As the economic stimulus plan takes shape in Washington, some clear potential winners are energy efficiency programs, renewable energy sectors such as wind, solar and biofuels and alternative fuel and electric vehicles.
Driving these proposed investments is a keen understanding of the benefits of reducing our reliance on fossil fuels such as coal, natural gas and petroleum—all of which emit the greenhouse gases contributing to climate change—as well as reducing our dependency on foreign oil in the transportation sector.
If you work in communications, chances are that you will have a need to address environmental and energy issues in the days ahead. If you work for a corporation, you may have “green” products or services to market and promote, or you may need to develop messaging about your organization’s sustainability program. Today, virtually every organization has to address energy efficiency and track environmental regulation and legislation.
For communications professionals, developing effective programs for consumers and businesses requires both a keen understanding of the intended audiences and behavior-change strategies that remove barriers to taking action, increase incentives and ultimately persuade them to take action. Studying public opinion polls and emerging research in behavioral change and social marketing, and learning from best practices and applying proven communication techniques is the best road map for success in this new era of green communications.

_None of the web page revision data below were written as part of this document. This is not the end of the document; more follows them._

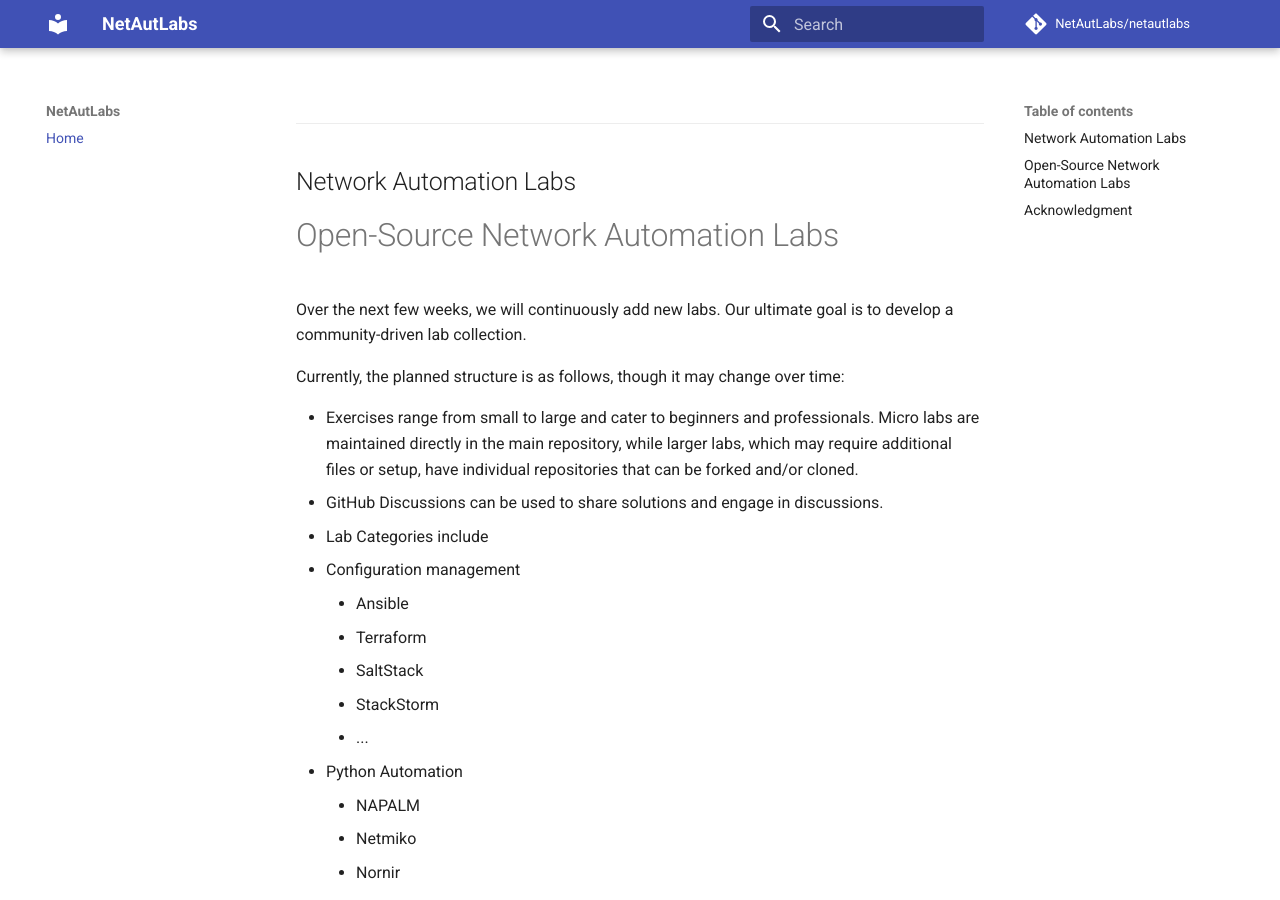
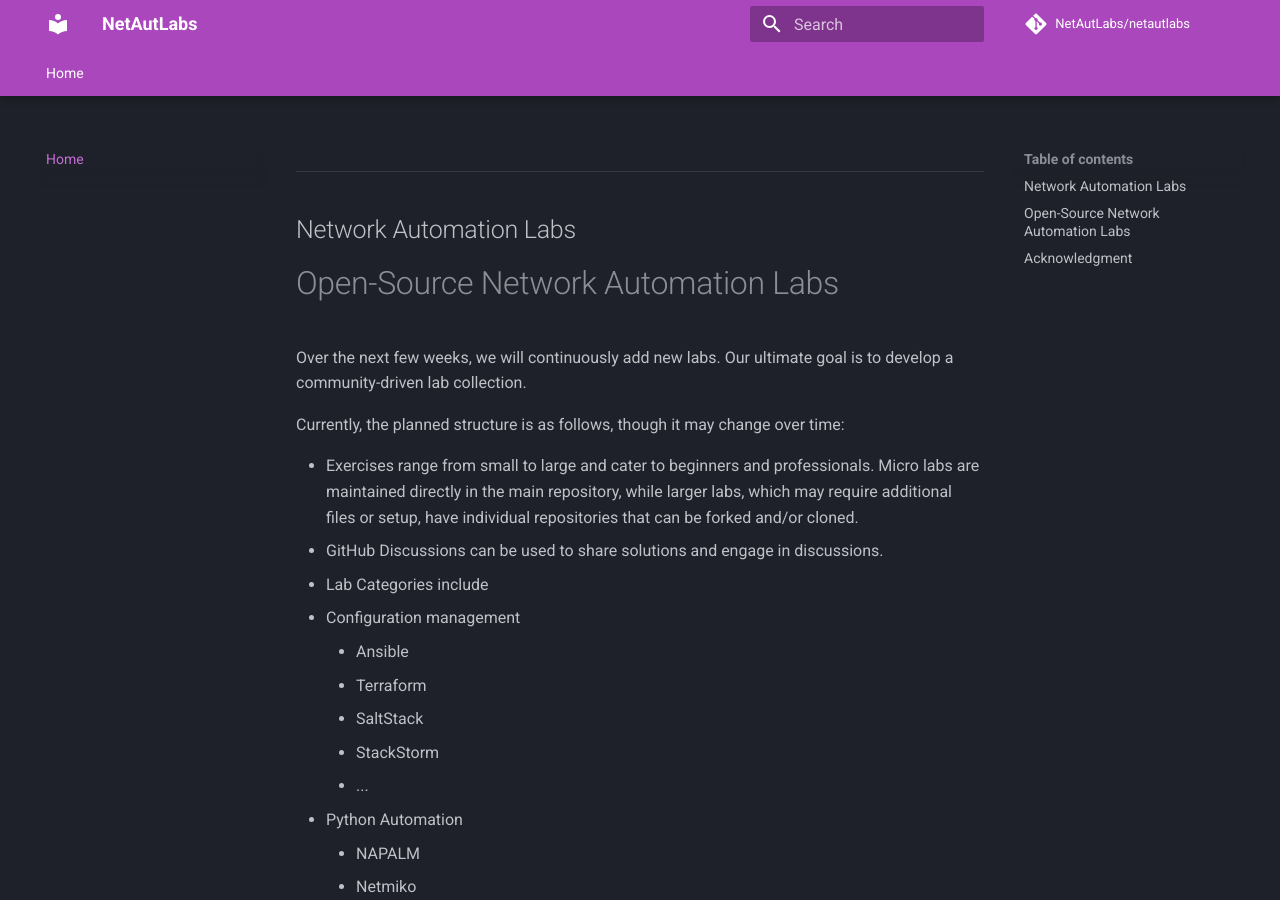
Before and after one commit to NetAutLabs/netautlabs, an MkDocs documentation site: the page built from docs/index.md, in a window 1280 px wide and 900 px high. Built offline with MkDocs 1.6.1 and Material for MkDocs 9.7.7, drawn with Linux system fonts in a browser that asks for light colours; comment, search, counter and statistics services are not loaded.

Commit message:
Configure mkdocs and set theme palette to purple

```diff
--- a/mkdocs.yml
+++ b/mkdocs.yml
@@ -1,5 +1,6 @@
 site_name: NetAutLabs
 site_description: Open-Source Network Automation Labs
+site_url: https://netautlabs.net
 
 nav:
   - Home: "index.md"
@@ -9,5 +10,20 @@
 
 theme:
   name: material
+  palette:
+    scheme: slate
+    primary: purple
+  language: en
+  # logo: assets/logo.png
+  # favicon: images/favicon.png
   features:
     - navigation.tracking
+    - navigation.tabs
+    - navigation.tabs.sticky
+    - navigation.sections
+    - navigation.expand
+
+plugins:
+  - search
+  - social
+  - tags
--- a/pyproject.toml
+++ b/pyproject.toml
@@ -12,7 +12,7 @@
 
 [tool.poetry.group.dev.dependencies]
 mkdocs = "^1.6.0"
-mkdocs-material = "^9.5.30"
+mkdocs-material = {extras = ["imaging"], version = "^9.5.31"}
 
 [build-system]
 requires = ["poetry-core"]
```
Also changed, not shown: 2 other files.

LEARN BY EXAMPLE
Now is the time to build on the momentum for eco-friendly products, services and policies and to enroll Americans in doing their part to protect the environment. Fortunately, we can learn from the successes taking place across the country, as the two examples below illustrate:
â–¶ RecycleBank, a New York-based company, has created an innovative program that is helping 100 communities in 15 states increase public participation in local recycling programs. Residents in such communities as Wilmington, Hartford and Sioux Falls are offered reward “points” from local and national merchants in proportion to the weight of their weekly household recyclable trash.
The points are then redeemed for discounts, groceries, gift cards, products and entertainment with the merchants, providing a triple “win” situation. Residents save money on things like movies, pizzas and clothing or can donate the points to local schools. Nearly half of the points redeemed are in support of local businesses. And, the participating communities save on landfill space while also invigorating local economic development from the reward redemptions.
Lisa Pomerantz, director of communications for RecycleBank, says the key is to offer something for everyone. She advises PR people to keep the message as simple as possible and to offer all the tools and materials needed to communicate effectively with local officials, merchants, media and residents.
â–¶ Austin Energy, the nation’s ninth-largest community-owned electric utility, has developed the GreenChoice renewable energy program to get businesses and residents to help the community increase its percentage of electricity generated from clean energy sources such as wind.
With the GreenChoice program, Austin Energy offers businesses and consumers a long-term fixed rate “green” fuel charge versus the fuel charge for fossil fuels that most customers pay. Businesses, in particular, understood the value of locking in a fixed electric rate, even if it was slightly higher in the first years. As it has turned out, the majority of GreenChoice subscribers now actually pay less for their electricity than non-subscribers. More than 9,300 residents and 500 businesses are participating, making it the most successful program of its kind in the nation.
Austin Energy now produces 12% of its total electricity from renewable energy. Ed Clark, director of communications for Austin Energy, attributes their success to creating a program that offers customers value and for creating a recognition program for participating businesses. When businesses sign up at higher levels, Austin Energy promotes their participation with press releases and newspaper, billboard and even TV advertising.
“The visible ways we recognize GreenChoice business subscribers creates a competitive spirit that has led other businesses to sign up,” Clark says.
In both of these examples, consumers and businesses are motivated to participate in eco-friendly programs through incentives and smart marketing.
Beyond best practices, we can also look at behavioral change research. A survey released in January by researchers at Yale University and George Mason University reported that “conservation behaviors, however, are quite variable.”
The study found that 90% of Americans regularly turn off unneeded lights, yet only 20% say they always or often take public transportation, walk or bicycle instead of driving. Americans are primarily motivated to save energy if they can save money. But the study also reported that a significant number of Americans are motivated by reducing global warming, acting morally and feeling good about themselves.
Understanding Americans’ awareness, attitudes and behaviors on environmental issues will help guide communication professionals working on energy conservation campaigns, renewable energy programs, green product marketing and promoting environmental advocacy. Increasingly, our goals not only include raising public awareness, but also persuading consumers, businesses and policy makers to take actions that improve the environment.
While it may seem daunting in the midst of a severe recession to persuade consumers to pay higher prices for solar heat pumps, hybrid vehicles or even a lower-premium product such as a compact fluorescent lightbulb, it can be done. It takes incentives, smart marketing and communication programs based on research, proven strategies and new ideas.
Frank J. Walter serves as a senior vice president at Environics Communications in Washington and leads the firm’s North American sustainability and clean energy practice. He can be reached at firstname.lastname@example.org.